◆ TASK DETAILS ◆
Lines containing the word "Fase" are the ones to copy from the records below.

Excerpts from a dataset
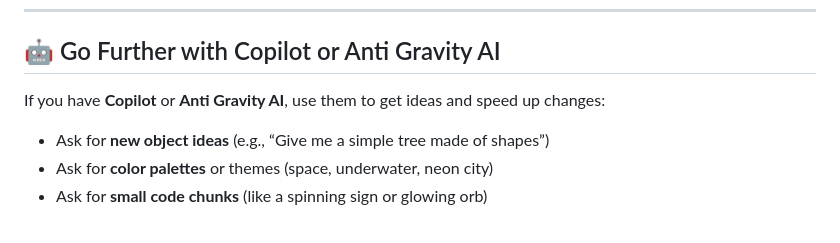
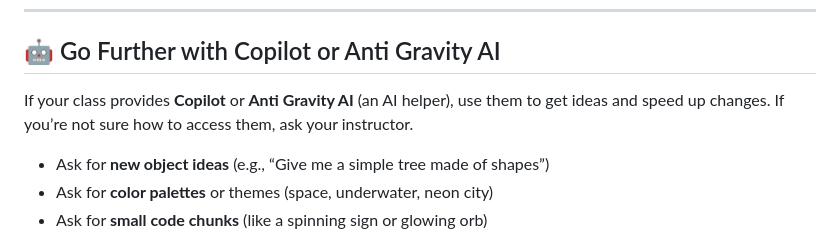
Before and after one commit to GhaziTrueAlpha/AR-VRWorkshop, a Markdown page: KIDS-WORKSHOP-GUIDE.md, the part around the change. Drawn GitHub-style.

Commit message:
Clarify AI helper access note
Agent-Logs-Url: https://github.com/GhaziTrueAlpha/AR-VRWorkshop/sessions/183de459-0828-436e-a2b3-67611b7010d3

Co-authored-by: GhaziTrueAlpha <57326866+GhaziTrueAlpha@users.noreply.github.com>

```diff
--- a/KIDS-WORKSHOP-GUIDE.md
+++ b/KIDS-WORKSHOP-GUIDE.md
@@ -382,7 +382,7 @@ Steps:
 
 ## 🤖 Go Further with Copilot or Anti Gravity AI
 
-If you have **Copilot** or **Anti Gravity AI**, use them to get ideas and speed up changes:
+If your class provides **Copilot** or **Anti Gravity AI** (an AI helper), use them to get ideas and speed up changes. If you’re not sure how to access them, ask your instructor.
 
 - Ask for **new object ideas** (e.g., “Give me a simple tree made of shapes”)
 - Ask for **color palettes** or themes (space, underwater, neon city)
```
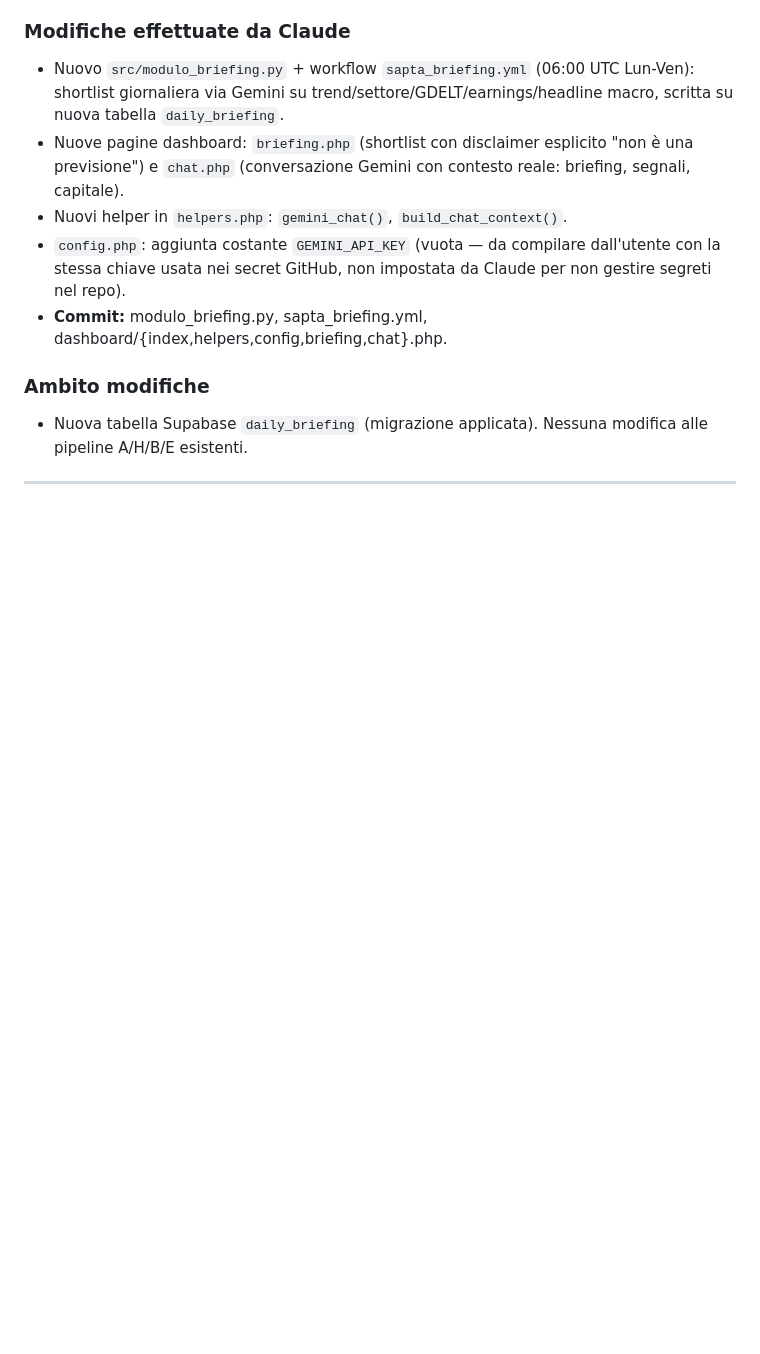
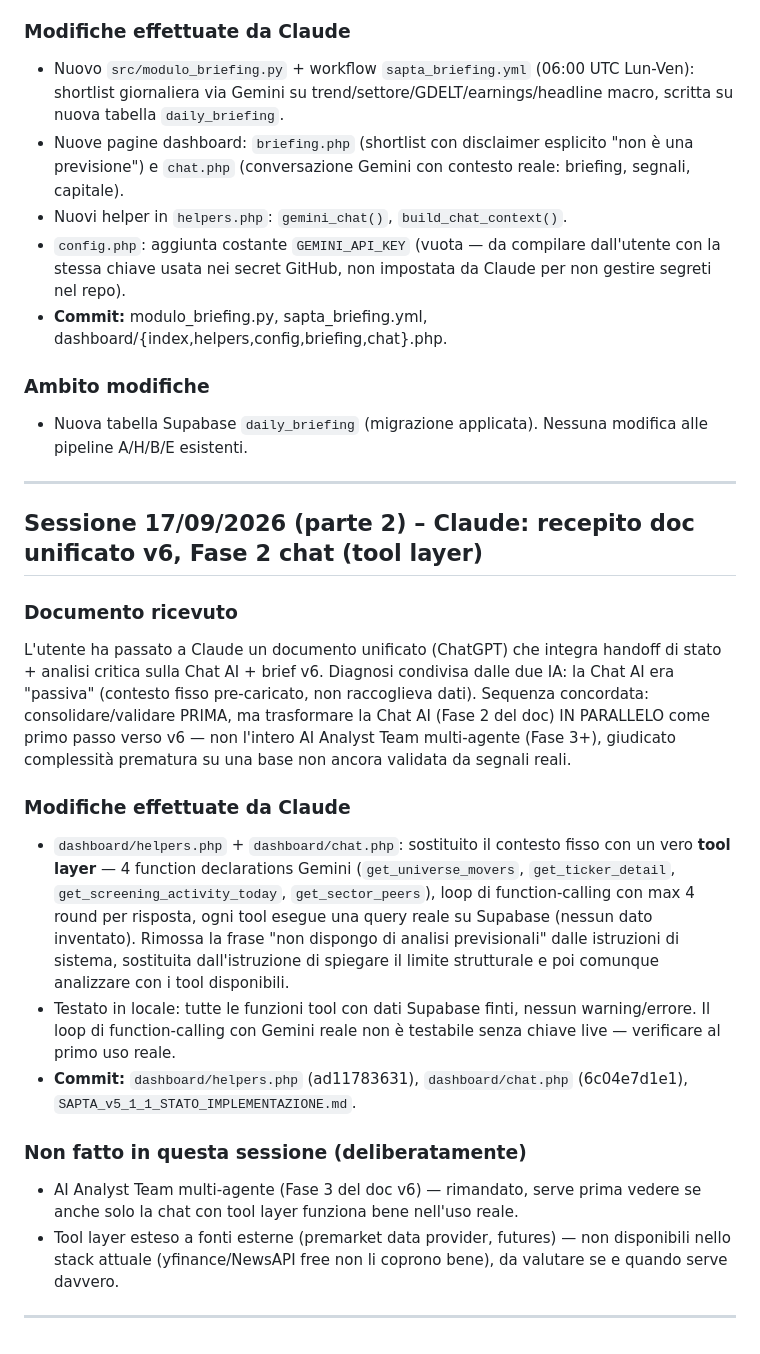
Before and after one commit to AlexPj72/SAPTA, a Markdown page: chatgpt_implementazione.md, the part around the change. Drawn GitHub-style; blank space fills up the shorter version.

Commit message:
Sessione 17/09 (2, Claude): Fase 2 chat con tool layer

```diff
--- a/chatgpt_implementazione.md
+++ b/chatgpt_implementazione.md
@@ -190,3 +190,19 @@ Dashboard frontend aggiornato e nuova sezione Universo implementata su `main`; `
 - Nuova tabella Supabase `daily_briefing` (migrazione applicata). Nessuna modifica alle pipeline A/H/B/E esistenti.
 
 ---
+
+## Sessione 17/09/2026 (parte 2) – Claude: recepito doc unificato v6, Fase 2 chat (tool layer)
+
+### Documento ricevuto
+L'utente ha passato a Claude un documento unificato (ChatGPT) che integra handoff di stato + analisi critica sulla Chat AI + brief v6. Diagnosi condivisa dalle due IA: la Chat AI era "passiva" (contesto fisso pre-caricato, non raccoglieva dati). Sequenza concordata: consolidare/validare PRIMA, ma trasformare la Chat AI (Fase 2 del doc) IN PARALLELO come primo passo verso v6 — non l'intero AI Analyst Team multi-agente (Fase 3+), giudicato complessità prematura su una base non ancora validata da segnali reali.
+
+### Modifiche effettuate da Claude
+- `dashboard/helpers.php` + `dashboard/chat.php`: sostituito il contesto fisso con un vero **tool layer** — 4 function declarations Gemini (`get_universe_movers`, `get_ticker_detail`, `get_screening_activity_today`, `get_sector_peers`), loop di function-calling con max 4 round per risposta, ogni tool esegue una query reale su Supabase (nessun dato inventato). Rimossa la frase "non dispongo di analisi previsionali" dalle istruzioni di sistema, sostituita dall'istruzione di spiegare il limite strutturale e poi comunque analizzare con i tool disponibili.
+- Testato in locale: tutte le funzioni tool con dati Supabase finti, nessun warning/errore. Il loop di function-calling con Gemini reale non è testabile senza chiave live — verificare al primo uso reale.
+- **Commit:** `dashboard/helpers.php` (ad11783631), `dashboard/chat.php` (6c04e7d1e1), `SAPTA_v5_1_1_STATO_IMPLEMENTAZIONE.md`.
+
+### Non fatto in questa sessione (deliberatamente)
+- AI Analyst Team multi-agente (Fase 3 del doc v6) — rimandato, serve prima vedere se anche solo la chat con tool layer funziona bene nell'uso reale.
+- Tool layer esteso a fonti esterne (premarket data provider, futures) — non disponibili nello stack attuale (yfinance/NewsAPI free non li coprono bene), da valutare se e quando serve davvero.
+
+---
```
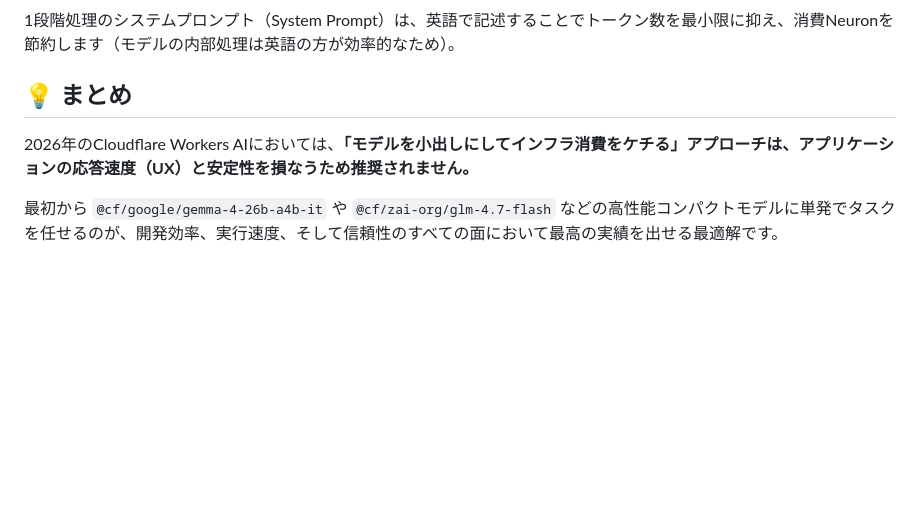
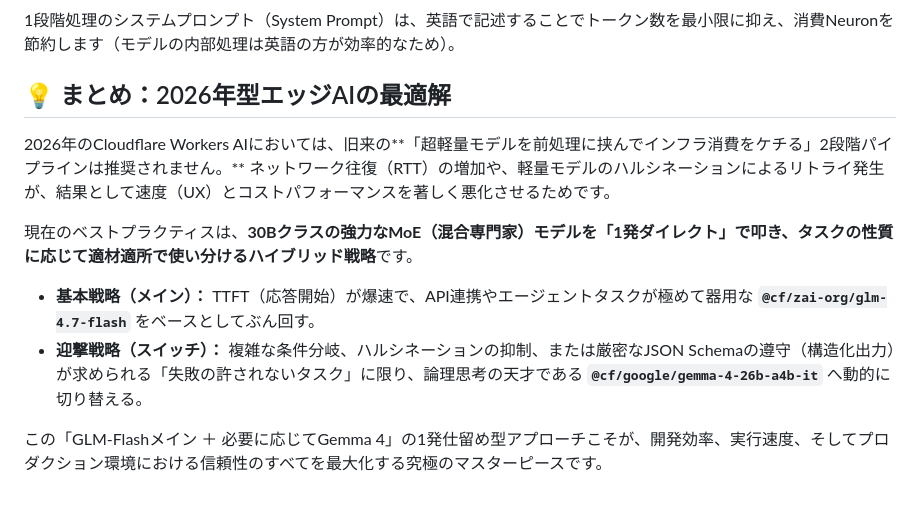
Before and after one commit to hn770123/aichat-on-cw, a Markdown page: cloudflare_workers_ai_guide.md, the part around the change. Drawn GitHub-style; blank space fills up the shorter version.

```diff
--- a/cloudflare_workers_ai_guide.md
+++ b/cloudflare_workers_ai_guide.md
@@ -129,8 +129,13 @@ Workers AIの手前に `AI Gateway` をデプロイし、キャッシュを有
 1段階処理のシステムプロンプト（System Prompt）は、英語で記述することでトークン数を最小限に抑え、消費Neuronを節約します（モデルの内部処理は英語の方が効率的なため）。
 
 
-## 💡 まとめ
+## 💡 まとめ：2026年型エッジAIの最適解
 
-2026年のCloudflare Workers AIにおいては、**「モデルを小出しにしてインフラ消費をケチる」アプローチは、アプリケーションの応答速度（UX）と安定性を損なうため推奨されません。**
+2026年のCloudflare Workers AIにおいては、旧来の**「超軽量モデルを前処理に挟んでインフラ消費をケチる」2段階パイプラインは推奨されません。** ネットワーク往復（RTT）の増加や、軽量モデルのハルシネーションによるリトライ発生が、結果として速度（UX）とコストパフォーマンスを著しく悪化させるためです。
 
-最初から `@cf/google/gemma-4-26b-a4b-it` や `@cf/zai-org/glm-4.7-flash` などの高性能コンパクトモデルに単発でタスクを任せるのが、開発効率、実行速度、そして信頼性のすべての面において最高の実績を出せる最適解です。
+現在のベストプラクティスは、**30Bクラスの強力なMoE（混合専門家）モデルを「1発ダイレクト」で叩き、タスクの性質に応じて適材適所で使い分けるハイブリッド戦略**です。
+
+*   **基本戦略（メイン）：** TTFT（応答開始）が爆速で、API連携やエージェントタスクが極めて器用な **`@cf/zai-org/glm-4.7-flash`** をベースとしてぶん回す。
+*   **迎撃戦略（スイッチ）：** 複雑な条件分岐、ハルシネーションの抑制、または厳密なJSON Schemaの遵守（構造化出力）が求められる「失敗の許されないタスク」に限り、論理思考の天才である **`@cf/google/gemma-4-26b-a4b-it`** へ動的に切り替える。
+
+この「GLM-Flashメイン ＋ 必要に応じてGemma 4」の1発仕留め型アプローチこそが、開発効率、実行速度、そしてプロダクション環境における信頼性のすべてを最大化する究極のマスターピースです。
```
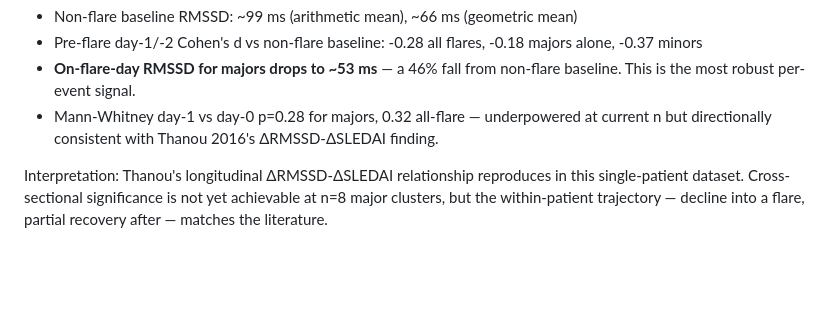
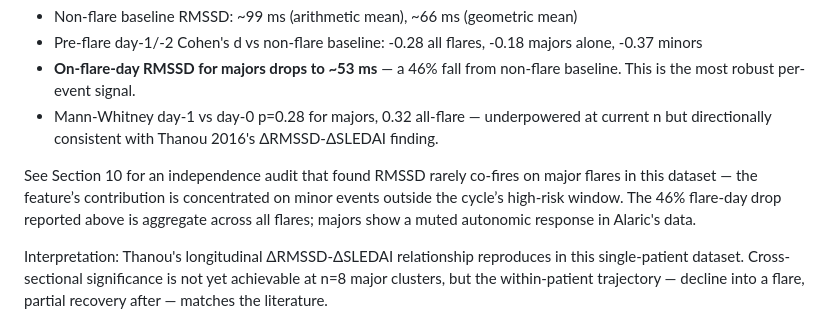
Before and after one commit to alaricmoore/sardine-track, a Markdown page: MODEL.md, the part around the change. Rendered like a GitHub page; blank space fills up the shorter version.

```diff
--- a/MODEL.md
+++ b/MODEL.md
@@ -127,6 +127,8 @@ Based on the cholinergic anti-inflammatory pathway: the vagus nerve tonically su
 - Pre-flare day-1/-2 Cohen's d vs non-flare baseline: -0.28 all flares, -0.18 majors alone, -0.37 minors
 - **On-flare-day RMSSD for majors drops to ~53 ms** — a 46% fall from non-flare baseline. This is the most robust per-event signal.
 - Mann-Whitney day-1 vs day-0 p=0.28 for majors, 0.32 all-flare — underpowered at current n but directionally consistent with Thanou 2016's ΔRMSSD-ΔSLEDAI finding.
+
+See Section 10 for an independence audit that found RMSSD rarely co-fires on major flares in this dataset — the feature’s contribution is concentrated on minor events outside the cycle’s high-risk window. The 46% flare-day drop reported above is aggregate across all flares; majors show a muted autonomic response in Alaric's data.
 
 Interpretation: Thanou's longitudinal ΔRMSSD-ΔSLEDAI relationship reproduces in this single-patient dataset. Cross-sectional significance is not yet achievable at n=8 major clusters, but the within-patient trajectory — decline into a flare, partial recovery after — matches the literature.
 
```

◆ TASK OUTPUT ◆
Sessione 17/09 (2, Claude): Fase 2 chat con tool layer
+## Sessione 17/09/2026 (parte 2) – Claude: recepito doc unificato v6, Fase 2 chat (tool layer)
+L'utente ha passato a Claude un documento unificato (ChatGPT) che integra handoff di stato + analisi critica sulla Chat AI + brief v6. Diagnosi condivisa dalle due IA: la Chat AI era "passiva" (contesto fisso pre-caricato, non raccoglieva dati). Sequenza concordata: consolidare/validare PRIMA, ma trasformare la Chat AI (Fase 2 del doc) IN PARALLELO come primo passo verso v6 — non l'intero AI Analyst Team multi-agente (Fase 3+), giudicato complessità prematura su una base non ancora validata da segnali reali.
+- AI Analyst Team multi-agente (Fase 3 del doc v6) — rimandato, serve prima vedere se anche solo la chat con tool layer funziona bene nell'uso reale.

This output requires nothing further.